At USA Health University Hospital – the region’s only level one trauma center – Simmons said an average of one trauma case per week requires a massive blood transfusion. “Typically, patients with minor blood loss require transfusion with about one-to-two units of blood,” he said. “Patients who have lost a considerable amount of blood often require 10 or more units of blood transfusions in order to survive.”
Gillespie said while massive transfusions save lives, a small percentage of patients experience serious complications. “The complications seem to arise from inflammatory mediators that are present in the transfusion material,” he said. “Previously, no one knew these inflammatory mediators – mainly mitochondrial DNA – were present in the blood or that they could do potential harm.”
“We have shown that unintentional administration of transfusion products containing large amounts of mitochondrial DNA is often associated with severe lung failure several days later,” Simmons said. “What’s different about this type of respiratory failure, versus other transfusion reactions, is that it is debilitating for life.
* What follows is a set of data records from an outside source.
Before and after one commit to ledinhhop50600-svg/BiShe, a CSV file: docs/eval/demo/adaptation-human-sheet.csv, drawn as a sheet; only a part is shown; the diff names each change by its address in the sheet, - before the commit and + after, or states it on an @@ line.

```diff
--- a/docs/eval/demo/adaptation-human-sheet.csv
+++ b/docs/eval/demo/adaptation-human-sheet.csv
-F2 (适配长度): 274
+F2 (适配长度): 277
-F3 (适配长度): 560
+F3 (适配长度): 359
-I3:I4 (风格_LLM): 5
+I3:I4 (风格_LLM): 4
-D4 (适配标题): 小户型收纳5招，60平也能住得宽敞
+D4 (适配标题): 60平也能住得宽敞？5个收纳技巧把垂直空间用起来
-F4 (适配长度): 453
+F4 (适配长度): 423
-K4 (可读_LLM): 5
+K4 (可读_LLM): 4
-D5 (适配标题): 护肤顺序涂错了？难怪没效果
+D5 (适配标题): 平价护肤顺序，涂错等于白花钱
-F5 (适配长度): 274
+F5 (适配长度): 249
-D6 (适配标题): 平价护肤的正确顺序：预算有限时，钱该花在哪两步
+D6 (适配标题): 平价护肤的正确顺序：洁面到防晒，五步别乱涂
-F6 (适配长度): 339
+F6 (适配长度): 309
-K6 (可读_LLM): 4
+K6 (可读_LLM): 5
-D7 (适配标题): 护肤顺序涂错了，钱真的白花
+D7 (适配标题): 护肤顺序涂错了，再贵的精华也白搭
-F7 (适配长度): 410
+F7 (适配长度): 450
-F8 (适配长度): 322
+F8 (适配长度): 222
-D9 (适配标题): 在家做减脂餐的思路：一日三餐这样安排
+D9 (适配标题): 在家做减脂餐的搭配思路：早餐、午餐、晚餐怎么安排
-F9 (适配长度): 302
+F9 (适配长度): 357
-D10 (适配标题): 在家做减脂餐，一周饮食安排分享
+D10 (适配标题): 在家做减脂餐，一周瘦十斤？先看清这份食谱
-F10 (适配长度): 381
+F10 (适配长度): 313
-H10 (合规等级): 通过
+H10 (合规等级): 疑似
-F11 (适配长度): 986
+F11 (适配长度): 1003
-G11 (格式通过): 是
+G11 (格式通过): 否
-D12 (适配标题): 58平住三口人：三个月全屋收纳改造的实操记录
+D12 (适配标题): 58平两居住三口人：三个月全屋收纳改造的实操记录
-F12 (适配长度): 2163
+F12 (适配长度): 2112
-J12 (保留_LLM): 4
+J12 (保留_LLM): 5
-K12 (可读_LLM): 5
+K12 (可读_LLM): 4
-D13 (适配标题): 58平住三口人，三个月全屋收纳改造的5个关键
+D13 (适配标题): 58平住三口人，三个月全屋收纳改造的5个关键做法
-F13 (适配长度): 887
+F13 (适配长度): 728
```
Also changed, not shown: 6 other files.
About 20 to 30 percent of patients who undergo a massive transfusion experience this problem.”
“One of the early discoveries that Jon and I made was that fragments of the mitochondrial genome, which are DNA that come from the mitochondria and not the nucleus, accumulate in the blood of severely injured patients requiring massive transfusions,” Gillespie added. “These fragments appear to predict whether patients will experience complications as a result of the transfusion.”
The discovery that mitochondrial fragments were predictive of which patients would develop serious complications after trauma served as a catalyst for this research. “We also found that these fragments led to further damage to the mitochondrial genome which in turn led to further fragmentation and more release of these inflammatory fragments. We call that a ‘feed forward’ system,” Gillespie said.
He went on to add that, “it was reasonable to think that if you could block the formation of, or degrade these fragments, then you could protect people from adverse effects.” Gillespie also noted that, “There is currently no way to detect that the inflammatory agents are present before a transfusion; it seems that a portion of massively-transfused patients ‘draw the unlucky straw.’ Our research seeks to address that problem.”
Although the two have made significant discoveries relating to mitochondrial DNA, Gillespie said many aspects of this research area remain poorly understood. “For example, we don’t know how many transfusion units, or how many molecules of the inflammatory material people can receive before they develop organ failure,” he said.
The research led by Gillespie and Simmons is a two-pronged approach to address the problem. “The first was the development of a drug to might repair the mitochondrial genome so that it never shatters in the first place, which in turn should prevent activation of this dangerous feed-forward pathway,” he said. “The second idea is to use an old, repurposed drug to degrade the mitochondrial DNA once it accumulates in the blood.”
This collaborative research is a prime example of the far reaching impact an academic medical center, such as USA Health University Hospital, can have on patient care. Gillespie describes this project as “bedside-to bench-and-back again” research. “Jon started with a clinical observation and we back-translated it into a laboratory experiment that then led us to go forward and translate it back into patients,” he said.
Simmons said he is excited to have the opportunity to improve the care in the future for trauma patients. “It’s more than taking great care of patients we encounter today,” he said. “We are researchers looking at new ways to help patients around the world.”
USA Health University Hospital